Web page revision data
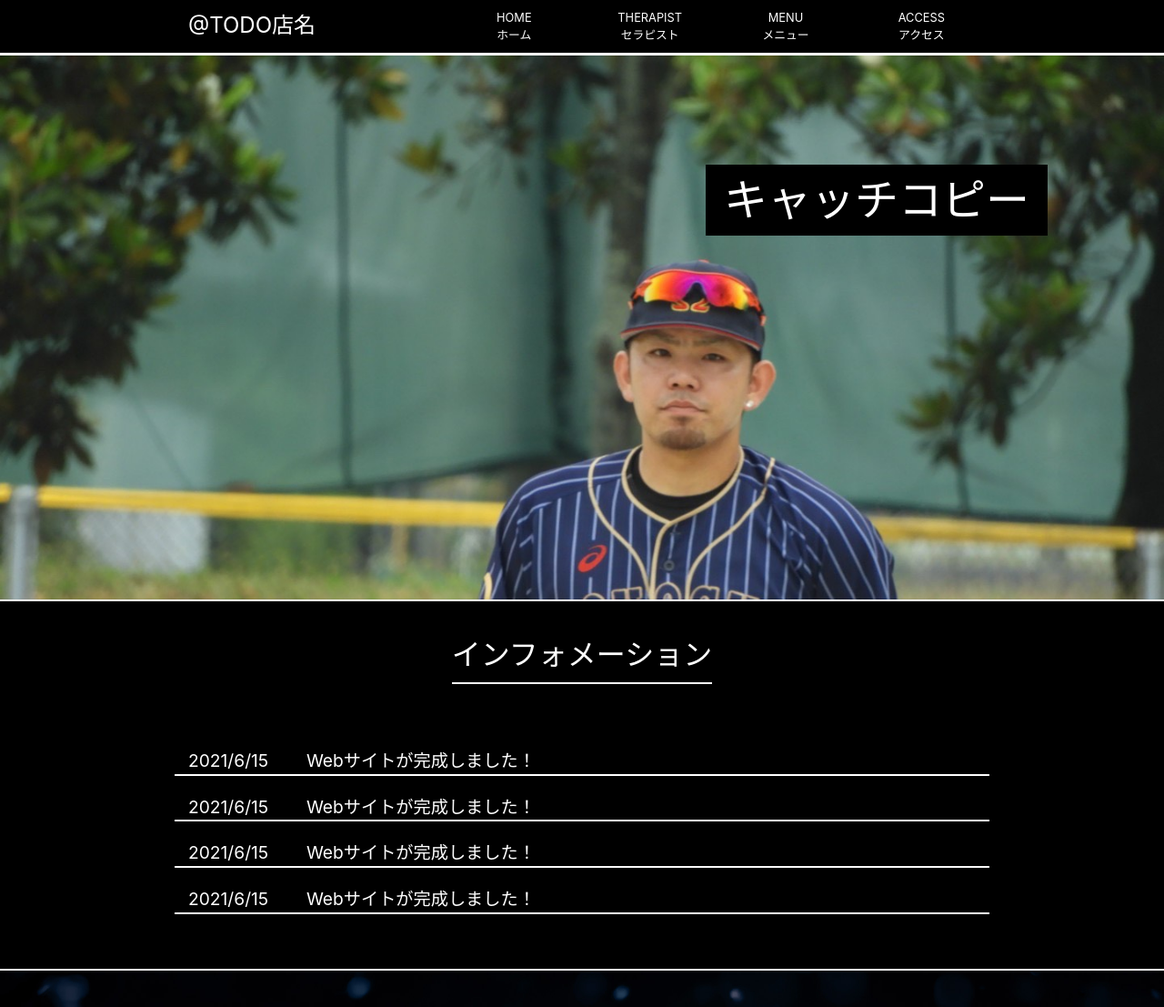
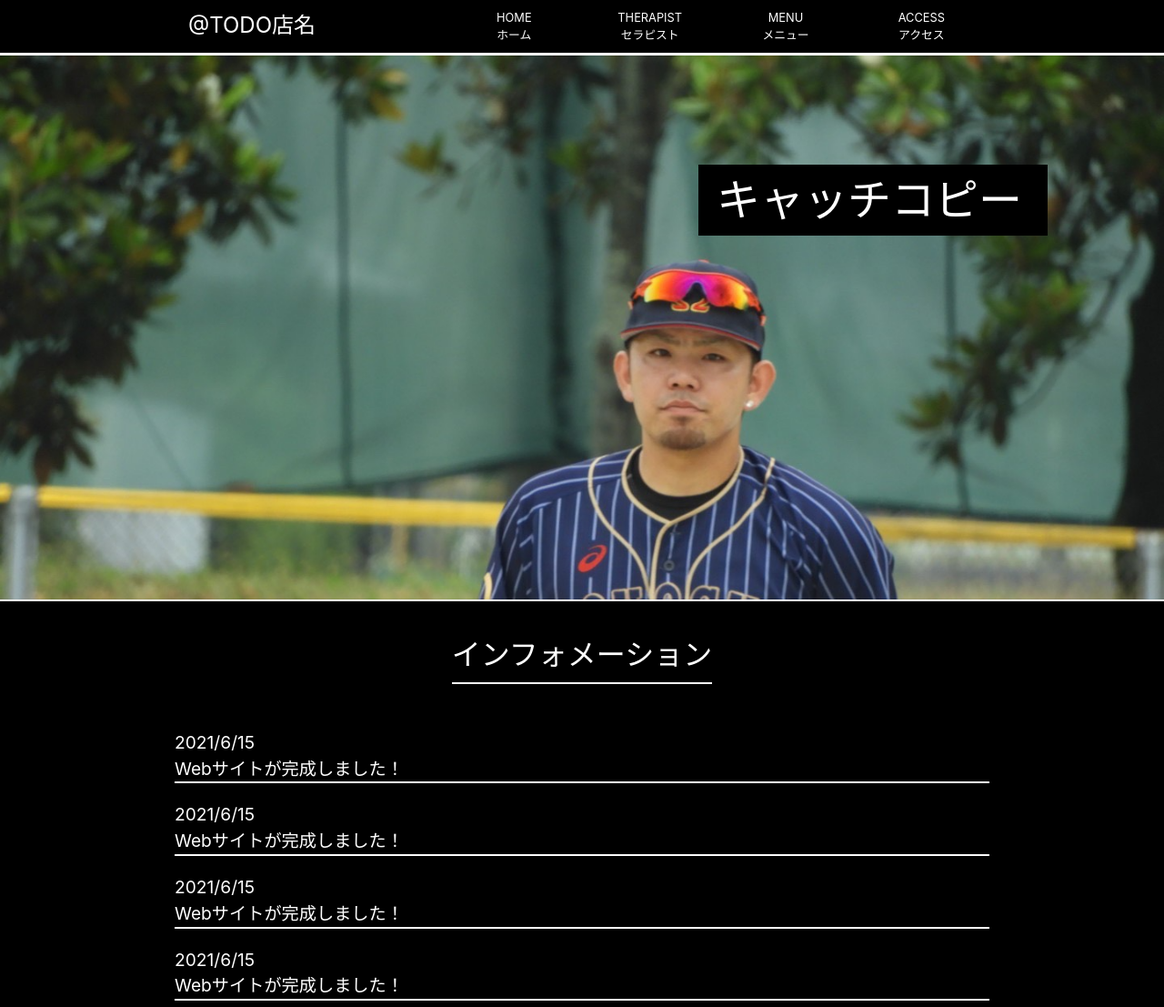
Before and after one commit to genkiasai/aesthetic1, a PHP site: page / in a window 1280 px wide. Shown: the top 1107 px of the page at 91% size. Run offline with PHP 8.4, Linux system fonts and the light colour scheme.

Commit message:
20210625_トップページ_スマホ大枠完成

```diff
--- a/index.php
+++ b/index.php
@@ -44,9 +44,9 @@
         <nav class="navbar navbar-expand-lg navbar-light nav-mobile">
             <div class="aaa">
                     <a class="navbar-brand" href="#scroll-1">
-                        <div class="row nav__logo-area_sp">
+                        <div class="nav__logo-area_sp">
                             <!-- <div class="nav__logo-item col-4 px-0"><img src="./images/logo.webp" alt="ロゴ"></div> -->
-                            <div class="nav__logo-name col-8 px-0"><span class="nav__logo-name_bold">もくらん建設</span><br><span class="nav__logo-name_nomal">株式会社</span></div>
+                            <div class="nav__logo-name"><span class="nav__logo-name_bold">@TODO店名</span></div>
                         </div>
                     </a>
                     <button class="navbar-toggler collapsed" type="button" data-toggle="collapse" data-target="#navbarNav" aria-controls="navbarNav" aria-expanded="false" aria-label="Toggle navigation">
@@ -89,23 +86,21 @@
             <div class="inner inner-2">
                 <h2 class="wrapper__h2">インフォメーション</h2>
                 <div class="info-area">
-                    <div class="row">
-                        <div class="col-xl-12 info info-1">
-                            <div class="float-left info-data date date-1">2021/6/15</div>
-                            <div class="float-right info-data sentence sentence-1">Webサイトが完成しました！</div>
+                    <div class="info info-1">
+                        <div class="info-data date date-1">2021/6/15</div>
+                        <div class="info-data sentence sentence-1">Webサイトが完成しました！</div>
                     </div>
-                        <div class="col-xl-12 info info-2">
-                            <div class="float-left info-data date date-2">2021/6/15</div>
-                            <div class="float-right info-data sentence sentence-2">Webサイトが完成しました！</div>
+                    <div class="info info-2">
+                        <div class="info-data date date-2">2021/6/15</div>
+                        <div class="info-data sentence sentence-2">Webサイトが完成しました！</div>
                     </div>
-                        <div class="col-xl-12 info info-3">
-                            <div class="float-left info-data date date-3">2021/6/15</div>
-                            <div class="float-right info-data sentence sentence-3">Webサイトが完成しました！</div>
+                    <div class="info info-3">
+                        <div class="info-data date date-3">2021/6/15</div>
+                        <div class="info-data sentence sentence-3">Webサイトが完成しました！</div>
                     </div>
-                        <div class="col-xl-12 info info-4">
-                            <div class="float-left info-data date date-4">2021/6/15</div>
-                            <div class="float-right info-data sentence sentence-4">Webサイトが完成しました！</div>
-                        </div>
+                    <div class="info info-4">
+                        <div class="info-data date date-4">2021/6/15</div>
+                        <div class="info-data sentence sentence-4">Webサイトが完成しました！</div>
                     </div>
                 </div>
             </div>
@@ -140,14 +135,10 @@
         <!-- wrapper-4 -->
         <div class="wrapper wrapper-4">
             <div class="inner inner-4">
-                <div class="row">
-                    <div class="col-xl-12">
                 <div class="message-area">
                     <div class="message message-1">メッセージメッセージメッセージメッセージメッセージ</div>
                     <div class="message message-2">メッセージメッセージメッセージメッセージメッセージメッセージメッセージメッセージメッセージメッセージメッセージメッセージメッセージメッセージメッセージメッセージ</div>
                     <div class="message message-3">メッセージメッセージメッセージメッセージメッセージメッセージメッセージメッセージメッセージメッセージ</div>
-                        </div>
-                    </div>
                 </div>
             </div>
         </div>
@@ -168,23 +159,21 @@
             <div class="inner inner-6">
                 <h2 class="wrapper__h2">アクセス</h2>
                 <div class="access-area">
-                    <div class="row">
-                        <div class="col-xl-12 access access-1">
+                    <div class="access access-1">
                         <div class="access-item access-address address">場所</div>
-                            <div class="float-right access-address sentence sentence-address">名鉄岐阜駅から西に徒歩5分程度（ご希望があればお迎えに上がります）</div>
+                        <div class="access-address sentence sentence-address">名鉄岐阜駅から西に徒歩5分程度（ご希望があればお迎えに上がります）</div>
                     </div>
-                        <div class="col-xl-12 access access-2">
+                    <div class="access access-2">
                         <div class="access-item access-tel tel">TEL</div>
-                            <div class="float-right access-tel sentence sentence-tel">000-0000-0000</div>
+                        <div class="access-tel sentence sentence-tel">000-0000-0000</div>
                     </div>
-                        <div class="col-xl-12 access access-3">
+                    <div class="access access-3">
                         <div class="access-item access-time time">営業時間</div>
-                            <div class="float-right access-time sentence sentence-time">14:00 - 24:00</div>
+                        <div class="access-time sentence sentence-time">14:00 - 24:00</div>
                     </div>
-                        <div class="col-xl-12 access access-4">
+                    <div class="access access-4">
                         <div class="access-item access-holiday holiday">定休日</div>
-                            <div class="float-right access-holiday sentence sentence-holiday">年中無休</div>
-                        </div>
+                        <div class="access-holiday sentence sentence-holiday">年中無休</div>
                     </div>
                 </div>
             </div>
--- a/style.css
+++ b/style.css
@@ -33,7 +33,7 @@ nav {
 .inner {
     text-align: center;
     width: 70%;
-    margin: 0 auto 60px auto;
+    margin: 0 auto 40px auto;
 }
 
 .wrapper-3,
@@ -152,7 +152,7 @@ nav {
 
 /* wrapper-1ここから */
 .wrapper-1 {
-    background-image: url("./images/nomura.JPG");
+    background-image: url("./images/nomura-lg.png");
     background-attachment: fixed;
     background-size: cover;
     height: 600px;
@@ -167,39 +167,48 @@ nav {
     position: absolute;
     top: 20%;
     right: 10%;
+    width: 30%;
+    min-width: 180px;
 }
 
 /* wrapper-1ここまで */
 
 /* wrapper-2ここから */
 .info-area {
-    margin-top: 20px;
+    margin-top: 10px;
 }
 
 .info {
     margin: 20px 0 0 0;
     border-bottom: 2px solid #fff;
     font-size: 1.2em;
-}
-
-.info-data {
-    display: inline-block;
+    width: 100%;
 }
 
 .date {
-    width: 15%;
     text-align: left;
 }
 
 .sentence {
-    width: 85%;
     text-align: left;
 }
 /* wrapper-2ここまで */
 
 /* wrapper-3ここから */
 .images-area {
-    margin: 40px 0;
+    margin-bottom: 40px;
+    display: flex;
+    justify-content: space-between;
+    align-items: center;
+    flex-wrap: wrap;
+}
+.images-area:before,
+.images-area:after {
+    content: "";
+    width: 21%;
+}
+.images-area:before {
+    order: 1;
 }
 
 .arrow-area {
@@ -318,18 +328,11 @@ nav {
 }
 
 .access-item {
-    width: 15%;
     text-align: left;
 }
 
 .sentence {
-    width: 85%;
     text-align: left;
-}
-
-.access-item {
-    position: absolute;
-    bottom: 0;
 }
 /* wrapper-6ここまで */
 
```
Also changed, not shown: other parts of index.php (+15 -18 lines), other parts of style.css (+157 -13 lines), images/nomura-lg.png (added), images/nomura-md.png (added), images/nomura-md.webp (added), images/nomura-origin.png (added), 3 other files. Lines whose indentation alone changed are shown as unchanged.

YOUR OBJECTIVE: Which lines above contain the word "margin"? List them.

REPLY TO THE TASK:
-    margin: 0 auto 60px auto;
+    margin: 0 auto 40px auto;
-    margin-top: 20px;
+    margin-top: 10px;
     margin: 20px 0 0 0;
-    margin: 40px 0;
+    margin-bottom: 40px;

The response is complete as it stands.